WHAT TO WORK ON:
Word for word, repeat the data; no picture should appear in the result.
++++ PROVIDED MATERIAL ++++
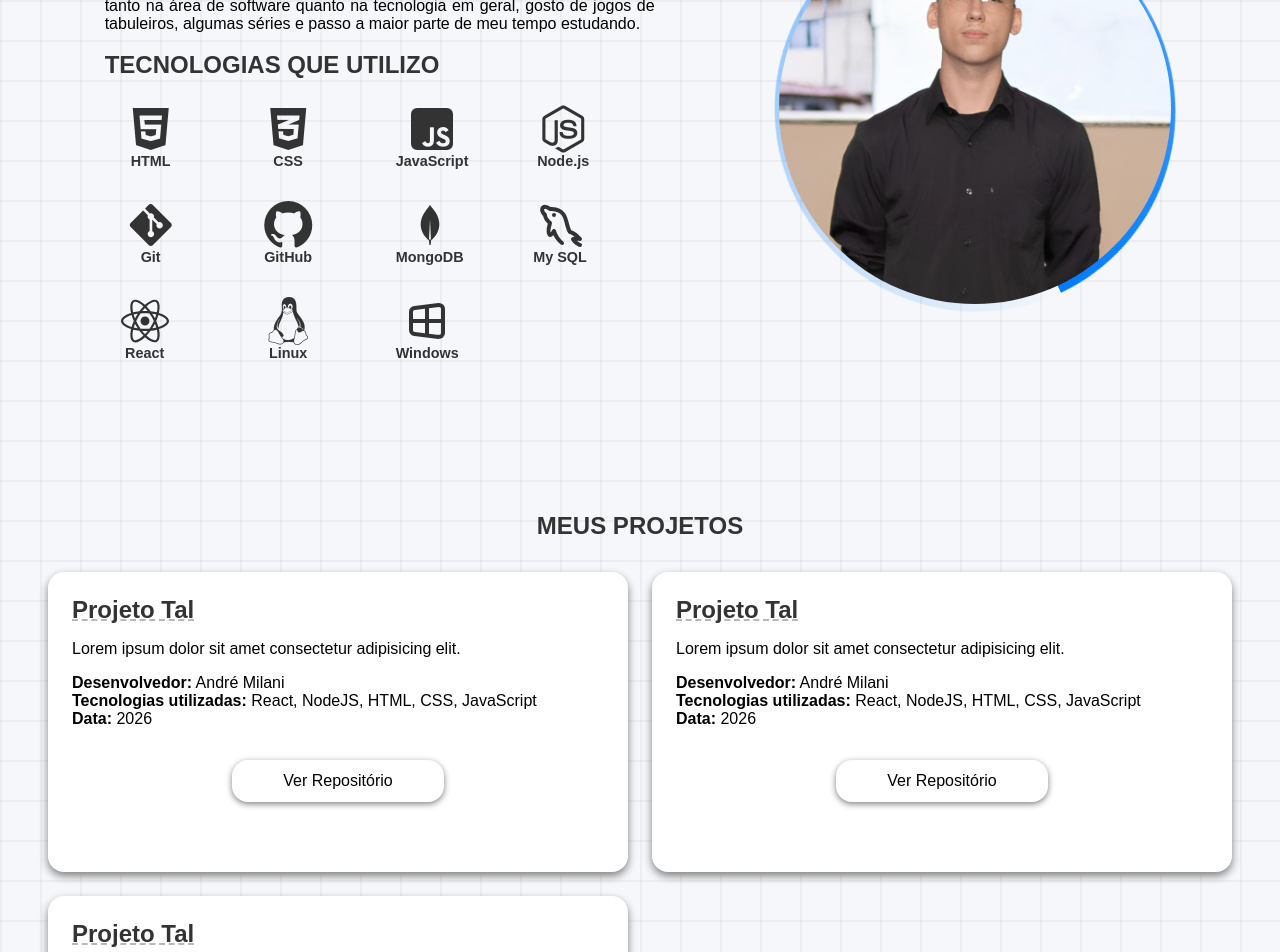
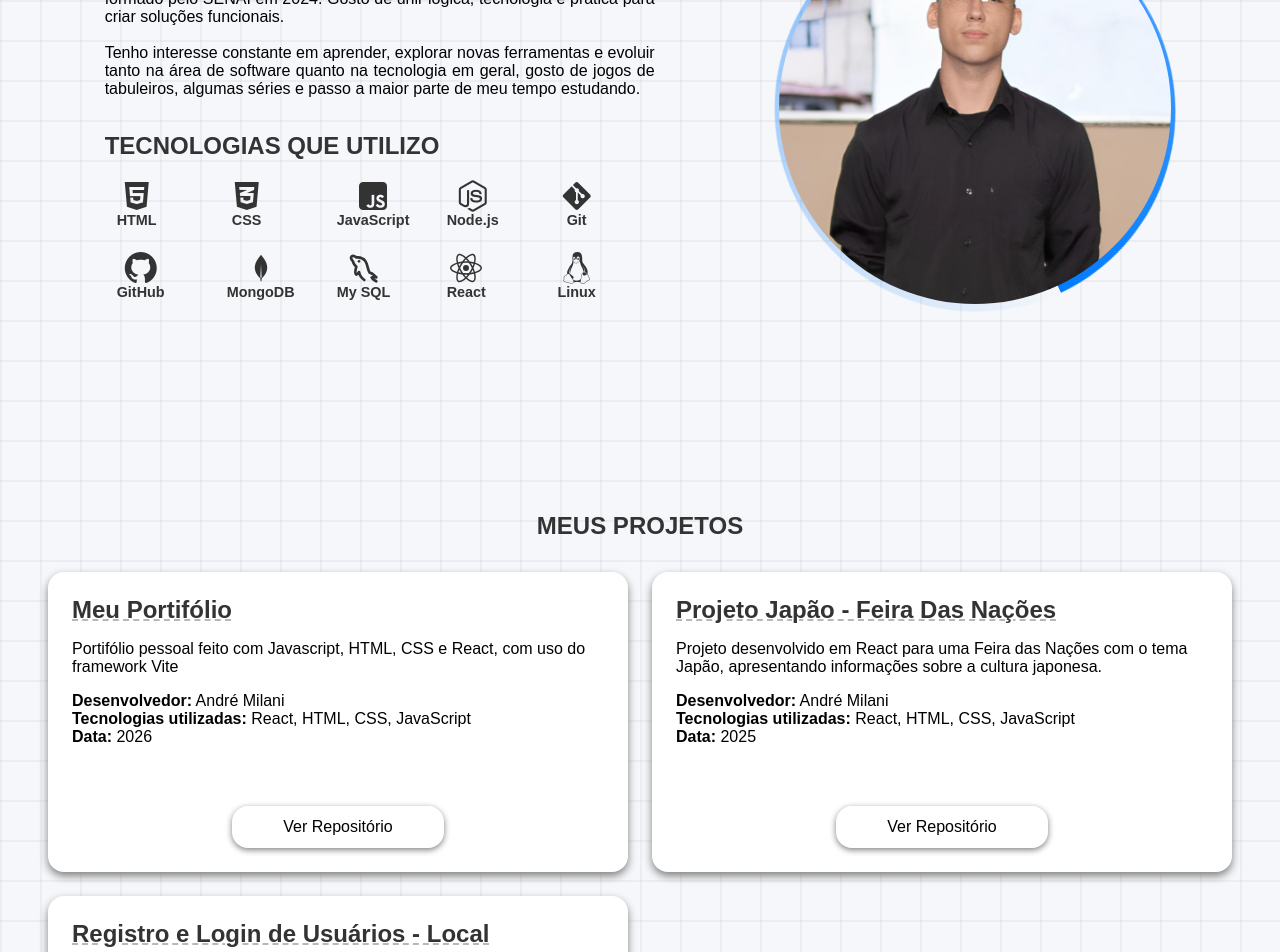
Before and after one commit to AndreMilaniNio/MeuPortifolio, a React (Vite) app: page / in a window 1280 px wide. Shown: the part 320-1272 px from the top of the page. Built offline with nearby package versions, Linux system fonts and the light colour scheme; a web font is replaced by a local one.

Commit message:
fix: ajustando aboutMe, myProjects e criando contactMe

```diff
--- a/src/components/header/index.jsx
+++ b/src/components/header/index.jsx
@@ -78,7 +78,7 @@ export function Header() {
               <a
                 onClick={() => setHambMenuOpen(false)}
                 className="navbar_link"
-                href="#contact"
+                href="#contactme-section"
               >
                 contato
               </a>
--- a/src/components/sections/aboutMe/index.jsx
+++ b/src/components/sections/aboutMe/index.jsx
@@ -39,7 +39,7 @@ export function AboutMeSection() {
           <br />
 
           <div className="tech">
-            <h2 className="tech_title">TECNOLOGIAS QUE UTILIZO</h2>
+            <h2 className="tech_title"><strong>TECNOLOGIAS QUE UTILIZO</strong></h2>
 
             {/* Grid que contém todas as tecnologias */}
             <div className="tech_grid">
@@ -92,11 +92,6 @@ export function AboutMeSection() {
                 <i className="tech_icon fa-brands fa-linux"></i>
                 <span className="tech_name">Linux</span>
               </div>
-
-              <div className="tech_item">
-                <TbBrandWindows />
-                <span className="tech_name">Windows</span>
-              </div>
             </div>
           </div>
         </div>
--- a/src/components/sections/aboutMe/styles/technologies.css
+++ b/src/components/sections/aboutMe/styles/technologies.css
@@ -3,14 +3,17 @@
   display: flex;
   flex-direction: column;
   align-items: flex-start;
-  gap: 10px;
+  gap: .5rem;
+
+  margin-top: 1rem;
 }
 
 /* GRID DAS TECNOLOGIAS */
 .tech_grid {
   width: 100%;
+
   display: grid;
-  grid-template-columns: repeat(4, 1fr);
+  grid-template-columns: repeat(5, 1fr);
   grid-template-rows: auto;
   align-items: center;
   justify-items: flex-start;
@@ -28,8 +31,8 @@
 .tech_item {
   position: relative;
 
-  padding: 1rem;
-  font-size: 3rem;
+  padding: .75rem;
+  font-size: 2rem;
 
   color: #333;
   transition:
--- /dev/null
+++ b/src/components/sections/contactMe/index.jsx
@@ -0,0 +1,14 @@
+export function ContactMeSection() {
+  return (
+    <>
+      <section className="content_section" id="contactme-section">
+        <h1>
+          <strong>Contate-me!</strong>
+        </h1>
+        <p>
+          Em desenvolvimento - motivo: falta de tempo para dar progressão...
+        </p>
+      </section>
+    </>
+  );
+}
--- a/src/components/sections/myProjects/index.jsx
+++ b/src/components/sections/myProjects/index.jsx
@@ -85,6 +85,7 @@ export function MyProjectsSection() {
 
         <div className="load_more_container">
           {/* Botão de carregar mais projetos */}
+          {visibleProjects < projects.length && (
           <button
             className="load_more_button"
             onClick={loadMoreProjects}
@@ -92,7 +93,10 @@ export function MyProjectsSection() {
           >
             CARREGAR PROJETOS
           </button>
+          )}
+
           {/* Botão de retirar projetos */}
+          {visibleProjects > PROJECTS_PER_LOAD && (
           <button
             className="collapse_projects_button"
             onClick={removeProjects}
@@ -101,6 +105,7 @@ export function MyProjectsSection() {
           >
             <i className="fa-solid fa-minus"></i>
           </button>
+          )}
         </div>
       </section>
     </>
--- a/src/components/sections/myProjects/styles/projectsButtons.css
+++ b/src/components/sections/myProjects/styles/projectsButtons.css
@@ -1,7 +1,7 @@
 /* BOTÃO DE IR PARA O REPOSITÓRIO */
 .goto_repository {
   width: clamp(160px, 40%, 250px);
-  margin-top: 1rem;
+  margin-top: auto;
 
   align-self: center;
   text-align: center;
--- a/src/data/myProjectsData.json
+++ b/src/data/myProjectsData.json
@@ -1,38 +1,29 @@
 [
   {
     "id": 1,
-    "name": "Projeto Tal",
-    "description": "Lorem ipsum dolor sit amet consectetur adipisicing elit.",
+    "name": "Meu Portifólio",
+    "description": "Portifólio pessoal feito com Javascript, HTML, CSS e React, com uso do framework Vite",
     "developer": "André Milani",
-    "technologies": ["React", "NodeJS", "HTML", "CSS", "JavaScript"],
+    "technologies": ["React", "HTML", "CSS", "JavaScript"],
     "date": "2026",
-    "repository": "https://github.com/seu-repo"
+    "repository": "https://github.com/AndreMilaniNio/MeuPortifolio"
   },
   {
     "id": 2,
-    "name": "Projeto Tal",
-    "description": "Lorem ipsum dolor sit amet consectetur adipisicing elit.",
+    "name": "Projeto Japão - Feira Das Nações",
+    "description": "Projeto desenvolvido em React para uma Feira das Nações com o tema Japão, apresentando informações sobre a cultura japonesa.",
     "developer": "André Milani",
-    "technologies": ["React", "NodeJS", "HTML", "CSS", "JavaScript"],
-    "date": "2026",
-    "repository": "https://github.com/seu-repo"
+    "technologies": ["React", "HTML", "CSS", "JavaScript"],
+    "date": "2025",
+    "repository": "https://github.com/AndreMilaniNio/Projeto-Japao-FDN"
   },
   {
     "id": 3,
-    "name": "Projeto Tal",
-    "description": "Lorem ipsum dolor sit amet consectetur adipisicing elit.",
+    "name": "Registro e Login de Usuários - Local",
+    "description": "Este código implementa um sistema simples de registro e login de usuários utilizando o localStorage para armazenar dados no navegador.",
     "developer": "André Milani",
-    "technologies": ["React", "NodeJS", "HTML", "CSS", "JavaScript"],
-    "date": "2026",
-    "repository": "https://github.com/seu-repo"
-  },
-  {
-    "id": 4,
-    "name": "Projeto Tal",
-    "description": "Lorem ipsum dolor sit amet consectetur adipisicing elit.",
-    "developer": "André Milani",
-    "technologies": ["React", "NodeJS", "HTML", "CSS", "JavaScript"],
-    "date": "2026",
-    "repository": "https://github.com/seu-repo"
+    "technologies": ["HTML", "CSS", "JavaScript", "Node.js"],
+    "date": "2025",
+    "repository": "https://github.com/AndreMilaniNio/Projeto-RegistroeLoginJS/tree/main/SistemaDeLogin"
   }
 ]
--- a/src/mainpage/index.jsx
+++ b/src/mainpage/index.jsx
@@ -1,6 +1,7 @@
 import { Header } from "../components/header";
 import { MyProjectsSection } from "../components/sections/myProjects";
 import { AboutMeSection } from "../components/sections/aboutMe";
+import { ContactMeSection } from "../components/sections/contactMe"
 import "./index.css";
 
 export function Mainpage() {
@@ -10,6 +11,7 @@ export function Mainpage() {
       <main>
         <AboutMeSection/>
         <MyProjectsSection/>
+        <ContactMeSection/>
       </main>
     </>
   );
```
++++
EXERCISE RESPONSE:
Before and after one commit to AndreMilaniNio/MeuPortifolio, a React (Vite) app: page / in a window 1280 px wide. Shown: the part 320-1272 px from the top of the page. Built offline with nearby package versions, Linux system fonts and the light colour scheme; a web font is replaced by a local one.

Commit message:
fix: ajustando aboutMe, myProjects e criando contactMe

```diff
--- a/src/components/header/index.jsx
+++ b/src/components/header/index.jsx
@@ -78,7 +78,7 @@ export function Header() {
               <a
                 onClick={() => setHambMenuOpen(false)}
                 className="navbar_link"
-                href="#contact"
+                href="#contactme-section"
               >
                 contato
               </a>
--- a/src/components/sections/aboutMe/index.jsx
+++ b/src/components/sections/aboutMe/index.jsx
@@ -39,7 +39,7 @@ export function AboutMeSection() {
           <br />
 
           <div className="tech">
-            <h2 className="tech_title">TECNOLOGIAS QUE UTILIZO</h2>
+            <h2 className="tech_title"><strong>TECNOLOGIAS QUE UTILIZO</strong></h2>
 
             {/* Grid que contém todas as tecnologias */}
             <div className="tech_grid">
@@ -92,11 +92,6 @@ export function AboutMeSection() {
                 <i className="tech_icon fa-brands fa-linux"></i>
                 <span className="tech_name">Linux</span>
               </div>
-
-              <div className="tech_item">
-                <TbBrandWindows />
-                <span className="tech_name">Windows</span>
-              </div>
             </div>
           </div>
         </div>
--- a/src/components/sections/aboutMe/styles/technologies.css
+++ b/src/components/sections/aboutMe/styles/technologies.css
@@ -3,14 +3,17 @@
   display: flex;
   flex-direction: column;
   align-items: flex-start;
-  gap: 10px;
+  gap: .5rem;
+
+  margin-top: 1rem;
 }
 
 /* GRID DAS TECNOLOGIAS */
 .tech_grid {
   width: 100%;
+
   display: grid;
-  grid-template-columns: repeat(4, 1fr);
+  grid-template-columns: repeat(5, 1fr);
   grid-template-rows: auto;
   align-items: center;
   justify-items: flex-start;
@@ -28,8 +31,8 @@
 .tech_item {
   position: relative;
 
-  padding: 1rem;
-  font-size: 3rem;
+  padding: .75rem;
+  font-size: 2rem;
 
   color: #333;
   transition:
--- /dev/null
+++ b/src/components/sections/contactMe/index.jsx
@@ -0,0 +1,14 @@
+export function ContactMeSection() {
+  return (
+    <>
+      <section className="content_section" id="contactme-section">
+        <h1>
+          <strong>Contate-me!</strong>
+        </h1>
+        <p>
+          Em desenvolvimento - motivo: falta de tempo para dar progressão...
+        </p>
+      </section>
+    </>
+  );
+}
--- a/src/components/sections/myProjects/index.jsx
+++ b/src/components/sections/myProjects/index.jsx
@@ -85,6 +85,7 @@ export function MyProjectsSection() {
 
         <div className="load_more_container">
           {/* Botão de carregar mais projetos */}
+          {visibleProjects < projects.length && (
           <button
             className="load_more_button"
             onClick={loadMoreProjects}
@@ -92,7 +93,10 @@ export function MyProjectsSection() {
           >
             CARREGAR PROJETOS
           </button>
+          )}
+
           {/* Botão de retirar projetos */}
+          {visibleProjects > PROJECTS_PER_LOAD && (
           <button
             className="collapse_projects_button"
             onClick={removeProjects}
@@ -101,6 +105,7 @@ export function MyProjectsSection() {
           >
             <i className="fa-solid fa-minus"></i>
           </button>
+          )}
         </div>
       </section>
     </>
--- a/src/components/sections/myProjects/styles/projectsButtons.css
+++ b/src/components/sections/myProjects/styles/projectsButtons.css
@@ -1,7 +1,7 @@
 /* BOTÃO DE IR PARA O REPOSITÓRIO */
 .goto_repository {
   width: clamp(160px, 40%, 250px);
-  margin-top: 1rem;
+  margin-top: auto;
 
   align-self: center;
   text-align: center;
--- a/src/data/myProjectsData.json
+++ b/src/data/myProjectsData.json
@@ -1,38 +1,29 @@
 [
   {
     "id": 1,
-    "name": "Projeto Tal",
-    "description": "Lorem ipsum dolor sit amet consectetur adipisicing elit.",
+    "name": "Meu Portifólio",
+    "description": "Portifólio pessoal feito com Javascript, HTML, CSS e React, com uso do framework Vite",
     "developer": "André Milani",
-    "technologies": ["React", "NodeJS", "HTML", "CSS", "JavaScript"],
+    "technologies": ["React", "HTML", "CSS", "JavaScript"],
     "date": "2026",
-    "repository": "https://github.com/seu-repo"
+    "repository": "https://github.com/AndreMilaniNio/MeuPortifolio"
   },
   {
     "id": 2,
-    "name": "Projeto Tal",
-    "description": "Lorem ipsum dolor sit amet consectetur adipisicing elit.",
+    "name": "Projeto Japão - Feira Das Nações",
+    "description": "Projeto desenvolvido em React para uma Feira das Nações com o tema Japão, apresentando informações sobre a cultura japonesa.",
     "developer": "André Milani",
-    "technologies": ["React", "NodeJS", "HTML", "CSS", "JavaScript"],
-    "date": "2026",
-    "repository": "https://github.com/seu-repo"
+    "technologies": ["React", "HTML", "CSS", "JavaScript"],
+    "date": "2025",
+    "repository": "https://github.com/AndreMilaniNio/Projeto-Japao-FDN"
   },
   {
     "id": 3,
-    "name": "Projeto Tal",
-    "description": "Lorem ipsum dolor sit amet consectetur adipisicing elit.",
+    "name": "Registro e Login de Usuários - Local",
+    "description": "Este código implementa um sistema simples de registro e login de usuários utilizando o localStorage para armazenar dados no navegador.",
     "developer": "André Milani",
-    "technologies": ["React", "NodeJS", "HTML", "CSS", "JavaScript"],
-    "date": "2026",
-    "repository": "https://github.com/seu-repo"
-  },
-  {
-    "id": 4,
-    "name": "Projeto Tal",
-    "description": "Lorem ipsum dolor sit amet consectetur adipisicing elit.",
-    "developer": "André Milani",
-    "technologies": ["React", "NodeJS", "HTML", "CSS", "JavaScript"],
-    "date": "2026",
-    "repository": "https://github.com/seu-repo"
+    "technologies": ["HTML", "CSS", "JavaScript", "Node.js"],
+    "date": "2025",
+    "repository": "https://github.com/AndreMilaniNio/Projeto-RegistroeLoginJS/tree/main/SistemaDeLogin"
   }
 ]
--- a/src/mainpage/index.jsx
+++ b/src/mainpage/index.jsx
@@ -1,6 +1,7 @@
 import { Header } from "../components/header";
 import { MyProjectsSection } from "../components/sections/myProjects";
 import { AboutMeSection } from "../components/sections/aboutMe";
+import { ContactMeSection } from "../components/sections/contactMe"
 import "./index.css";
 
 export function Mainpage() {
@@ -10,6 +11,7 @@ export function Mainpage() {
       <main>
         <AboutMeSection/>
         <MyProjectsSection/>
+        <ContactMeSection/>
       </main>
     </>
   );
```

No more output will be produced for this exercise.